We are settled down these days, and the kids attend a school that we like enough, but not a whole lot. The school is pricey. It costs a lot of money and a lot of freedom. I miss the control and have traded it for a little more daily peace in the house while the kids are away in someone else’s care, and less guilty fretting over my parenting. But I’m not sure it’s worth it. I really couldn’t care less about uniform policy infractions or summer math packets, and I haven’t had the kids complete them and I don’t even know where they are. As an act of defiance, we won’t turn them in at orientation. Maybe.

We probably will turn them in. 

Our youngest daughter had her pre-k orientation last night. I wore my sunglasses in the classroom because I was tearful. I don’t know why the other parents all looked so normal and un-sad.

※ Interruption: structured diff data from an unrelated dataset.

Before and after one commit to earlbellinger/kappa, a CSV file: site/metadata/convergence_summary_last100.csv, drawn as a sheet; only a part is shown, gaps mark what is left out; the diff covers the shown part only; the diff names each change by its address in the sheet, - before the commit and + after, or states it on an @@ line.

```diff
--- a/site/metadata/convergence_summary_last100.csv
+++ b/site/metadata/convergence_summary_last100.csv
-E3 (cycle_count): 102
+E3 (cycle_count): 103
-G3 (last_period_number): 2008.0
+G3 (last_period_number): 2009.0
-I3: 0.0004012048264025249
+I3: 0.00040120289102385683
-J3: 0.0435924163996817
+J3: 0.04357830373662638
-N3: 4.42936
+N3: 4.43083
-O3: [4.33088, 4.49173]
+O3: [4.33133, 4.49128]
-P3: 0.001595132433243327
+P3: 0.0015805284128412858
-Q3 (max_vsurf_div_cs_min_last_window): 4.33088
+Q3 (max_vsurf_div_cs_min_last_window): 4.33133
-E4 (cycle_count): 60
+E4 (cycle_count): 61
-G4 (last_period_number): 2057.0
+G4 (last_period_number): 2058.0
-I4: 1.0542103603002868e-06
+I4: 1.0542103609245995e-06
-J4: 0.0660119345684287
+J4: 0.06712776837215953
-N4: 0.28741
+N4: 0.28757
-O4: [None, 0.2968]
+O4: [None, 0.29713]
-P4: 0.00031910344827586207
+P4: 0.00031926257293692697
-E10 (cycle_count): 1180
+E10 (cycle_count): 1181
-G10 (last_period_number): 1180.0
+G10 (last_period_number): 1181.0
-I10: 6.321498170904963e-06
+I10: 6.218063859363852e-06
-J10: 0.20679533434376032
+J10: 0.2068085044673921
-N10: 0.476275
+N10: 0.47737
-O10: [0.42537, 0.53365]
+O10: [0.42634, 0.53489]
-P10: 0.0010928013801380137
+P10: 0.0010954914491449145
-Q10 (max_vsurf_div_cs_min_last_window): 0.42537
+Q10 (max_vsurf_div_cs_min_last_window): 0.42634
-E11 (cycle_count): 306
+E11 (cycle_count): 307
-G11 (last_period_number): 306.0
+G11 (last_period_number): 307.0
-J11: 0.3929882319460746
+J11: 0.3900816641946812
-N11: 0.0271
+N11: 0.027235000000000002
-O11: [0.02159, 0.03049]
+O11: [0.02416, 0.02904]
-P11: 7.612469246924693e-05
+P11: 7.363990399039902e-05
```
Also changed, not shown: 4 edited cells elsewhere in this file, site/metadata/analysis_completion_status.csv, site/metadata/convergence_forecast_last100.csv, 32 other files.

Maybe they’ve got more babies at home. Or more control over their emotions.  

This time of year is no fun. I don’t look forward to the hectic, highway speed of the school year. I like the rambling, back roads pace of summer time. This summer, about three weeks in, I noticed my middle boy particularly. He is extremely witty. He has a great artistic sense - he is skillful with color and his sketches are lively and full of his wit. I didn’t know this about him. I didn’t see him, really. I didn’t have time.

The start of school this week is dreadful to me - I will drop them off on Monday, and I will collect them all again, and a year will go by in one day.

I don’t have a remedy for this yet. Probably time is unstoppable. 

Last year, this week, the one before school began, we had to move unexpectedly and quickly, and I remember thinking we were flipped like pancakes. I had wanted to be busy with organizing backpacks and making inspirational chalk art quotes, but I was moving and unpacking a car into a weird condo. This year we are settled into a nice home of our own very near the beach. Why is it so hard to feel gratitude? Why is it so hard to get stability right - not too much so that it’s stiffling, not too little? 

Stephen hands me coffee as I sit on the bed next to sweet Jane, and I think, “I need him to tell me I can do this getting older thing, that I can do it in my own way and that it will be cool” but he doesn’t say anything. The back door to the porch is open from my bedroom and there is a breeze on this August Florida morning. This is highly unusual and sweet. Jane has brought me yard flowers in a cup I collected on the last visit I took to see my Gran. 

Maybe good things will come this year.